> [WHAT YOU ARE ASKED TO DO]
Repeat every record exactly as given.
[DATASET ENTRIES — start]
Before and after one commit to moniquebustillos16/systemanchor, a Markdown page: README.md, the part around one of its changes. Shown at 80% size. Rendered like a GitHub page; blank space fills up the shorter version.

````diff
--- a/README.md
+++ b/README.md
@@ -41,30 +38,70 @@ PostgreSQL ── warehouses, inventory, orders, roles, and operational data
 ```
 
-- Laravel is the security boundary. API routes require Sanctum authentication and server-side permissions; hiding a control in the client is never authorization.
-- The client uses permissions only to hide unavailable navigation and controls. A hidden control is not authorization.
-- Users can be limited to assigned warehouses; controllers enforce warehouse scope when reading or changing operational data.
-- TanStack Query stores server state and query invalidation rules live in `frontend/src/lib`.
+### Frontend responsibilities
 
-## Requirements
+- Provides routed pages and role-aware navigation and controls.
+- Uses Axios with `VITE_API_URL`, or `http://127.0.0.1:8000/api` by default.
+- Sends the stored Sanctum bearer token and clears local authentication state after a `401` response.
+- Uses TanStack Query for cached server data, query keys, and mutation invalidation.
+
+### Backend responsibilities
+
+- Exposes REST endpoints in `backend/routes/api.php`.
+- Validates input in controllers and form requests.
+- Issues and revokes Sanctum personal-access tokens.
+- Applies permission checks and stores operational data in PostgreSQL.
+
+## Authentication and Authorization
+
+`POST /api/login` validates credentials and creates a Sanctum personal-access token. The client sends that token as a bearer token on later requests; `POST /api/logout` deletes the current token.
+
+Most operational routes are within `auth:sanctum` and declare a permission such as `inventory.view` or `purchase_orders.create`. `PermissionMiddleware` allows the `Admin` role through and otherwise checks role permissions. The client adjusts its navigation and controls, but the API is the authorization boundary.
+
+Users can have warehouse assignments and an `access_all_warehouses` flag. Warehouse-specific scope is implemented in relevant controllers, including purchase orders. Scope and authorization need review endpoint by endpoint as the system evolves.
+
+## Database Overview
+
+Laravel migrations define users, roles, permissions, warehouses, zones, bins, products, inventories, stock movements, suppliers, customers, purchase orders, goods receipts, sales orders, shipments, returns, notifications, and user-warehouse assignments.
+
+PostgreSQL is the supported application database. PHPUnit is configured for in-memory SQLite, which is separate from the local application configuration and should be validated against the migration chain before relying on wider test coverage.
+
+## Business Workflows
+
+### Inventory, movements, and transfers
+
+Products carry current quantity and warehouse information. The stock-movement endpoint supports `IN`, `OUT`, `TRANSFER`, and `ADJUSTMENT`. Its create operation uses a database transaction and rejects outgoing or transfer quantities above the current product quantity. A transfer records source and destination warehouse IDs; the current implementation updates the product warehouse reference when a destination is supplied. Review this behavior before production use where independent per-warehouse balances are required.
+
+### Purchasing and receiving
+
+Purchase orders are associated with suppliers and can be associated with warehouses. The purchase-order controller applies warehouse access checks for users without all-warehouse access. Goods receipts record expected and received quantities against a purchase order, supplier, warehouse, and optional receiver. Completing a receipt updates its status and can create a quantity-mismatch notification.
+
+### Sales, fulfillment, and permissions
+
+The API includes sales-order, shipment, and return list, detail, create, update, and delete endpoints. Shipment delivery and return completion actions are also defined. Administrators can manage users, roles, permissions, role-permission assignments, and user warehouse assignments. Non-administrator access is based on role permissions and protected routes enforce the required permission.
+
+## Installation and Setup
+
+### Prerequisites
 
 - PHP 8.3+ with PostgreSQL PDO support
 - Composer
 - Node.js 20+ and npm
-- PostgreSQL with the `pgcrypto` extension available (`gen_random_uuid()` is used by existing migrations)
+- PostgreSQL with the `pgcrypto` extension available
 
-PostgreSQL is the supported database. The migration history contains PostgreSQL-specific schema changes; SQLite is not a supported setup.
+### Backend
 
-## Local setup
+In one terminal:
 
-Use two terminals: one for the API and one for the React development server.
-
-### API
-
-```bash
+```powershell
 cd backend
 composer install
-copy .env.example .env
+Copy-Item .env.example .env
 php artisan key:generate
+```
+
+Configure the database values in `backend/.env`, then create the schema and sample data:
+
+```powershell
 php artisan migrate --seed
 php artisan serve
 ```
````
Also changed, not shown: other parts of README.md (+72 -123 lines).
[DATASET ENTRIES — finish]
> [EXERCISE ANSWER]
Before and after one commit to moniquebustillos16/systemanchor, a Markdown page: README.md, the part around one of its changes. Shown at 80% size. Rendered like a GitHub page; blank space fills up the shorter version.

````diff
--- a/README.md
+++ b/README.md
@@ -41,30 +38,70 @@ PostgreSQL ── warehouses, inventory, orders, roles, and operational data
 ```
 
-- Laravel is the security boundary. API routes require Sanctum authentication and server-side permissions; hiding a control in the client is never authorization.
-- The client uses permissions only to hide unavailable navigation and controls. A hidden control is not authorization.
-- Users can be limited to assigned warehouses; controllers enforce warehouse scope when reading or changing operational data.
-- TanStack Query stores server state and query invalidation rules live in `frontend/src/lib`.
+### Frontend responsibilities
 
-## Requirements
+- Provides routed pages and role-aware navigation and controls.
+- Uses Axios with `VITE_API_URL`, or `http://127.0.0.1:8000/api` by default.
+- Sends the stored Sanctum bearer token and clears local authentication state after a `401` response.
+- Uses TanStack Query for cached server data, query keys, and mutation invalidation.
+
+### Backend responsibilities
+
+- Exposes REST endpoints in `backend/routes/api.php`.
+- Validates input in controllers and form requests.
+- Issues and revokes Sanctum personal-access tokens.
+- Applies permission checks and stores operational data in PostgreSQL.
+
+## Authentication and Authorization
+
+`POST /api/login` validates credentials and creates a Sanctum personal-access token. The client sends that token as a bearer token on later requests; `POST /api/logout` deletes the current token.
+
+Most operational routes are within `auth:sanctum` and declare a permission such as `inventory.view` or `purchase_orders.create`. `PermissionMiddleware` allows the `Admin` role through and otherwise checks role permissions. The client adjusts its navigation and controls, but the API is the authorization boundary.
+
+Users can have warehouse assignments and an `access_all_warehouses` flag. Warehouse-specific scope is implemented in relevant controllers, including purchase orders. Scope and authorization need review endpoint by endpoint as the system evolves.
+
+## Database Overview
+
+Laravel migrations define users, roles, permissions, warehouses, zones, bins, products, inventories, stock movements, suppliers, customers, purchase orders, goods receipts, sales orders, shipments, returns, notifications, and user-warehouse assignments.
+
+PostgreSQL is the supported application database. PHPUnit is configured for in-memory SQLite, which is separate from the local application configuration and should be validated against the migration chain before relying on wider test coverage.
+
+## Business Workflows
+
+### Inventory, movements, and transfers
+
+Products carry current quantity and warehouse information. The stock-movement endpoint supports `IN`, `OUT`, `TRANSFER`, and `ADJUSTMENT`. Its create operation uses a database transaction and rejects outgoing or transfer quantities above the current product quantity. A transfer records source and destination warehouse IDs; the current implementation updates the product warehouse reference when a destination is supplied. Review this behavior before production use where independent per-warehouse balances are required.
+
+### Purchasing and receiving
+
+Purchase orders are associated with suppliers and can be associated with warehouses. The purchase-order controller applies warehouse access checks for users without all-warehouse access. Goods receipts record expected and received quantities against a purchase order, supplier, warehouse, and optional receiver. Completing a receipt updates its status and can create a quantity-mismatch notification.
+
+### Sales, fulfillment, and permissions
+
+The API includes sales-order, shipment, and return list, detail, create, update, and delete endpoints. Shipment delivery and return completion actions are also defined. Administrators can manage users, roles, permissions, role-permission assignments, and user warehouse assignments. Non-administrator access is based on role permissions and protected routes enforce the required permission.
+
+## Installation and Setup
+
+### Prerequisites
 
 - PHP 8.3+ with PostgreSQL PDO support
 - Composer
 - Node.js 20+ and npm
-- PostgreSQL with the `pgcrypto` extension available (`gen_random_uuid()` is used by existing migrations)
+- PostgreSQL with the `pgcrypto` extension available
 
-PostgreSQL is the supported database. The migration history contains PostgreSQL-specific schema changes; SQLite is not a supported setup.
+### Backend
 
-## Local setup
+In one terminal:
 
-Use two terminals: one for the API and one for the React development server.
-
-### API
-
-```bash
+```powershell
 cd backend
 composer install
-copy .env.example .env
+Copy-Item .env.example .env
 php artisan key:generate
+```
+
+Configure the database values in `backend/.env`, then create the schema and sample data:
+
+```powershell
 php artisan migrate --seed
 php artisan serve
 ```
````
Also changed, not shown: other parts of README.md (+72 -123 lines).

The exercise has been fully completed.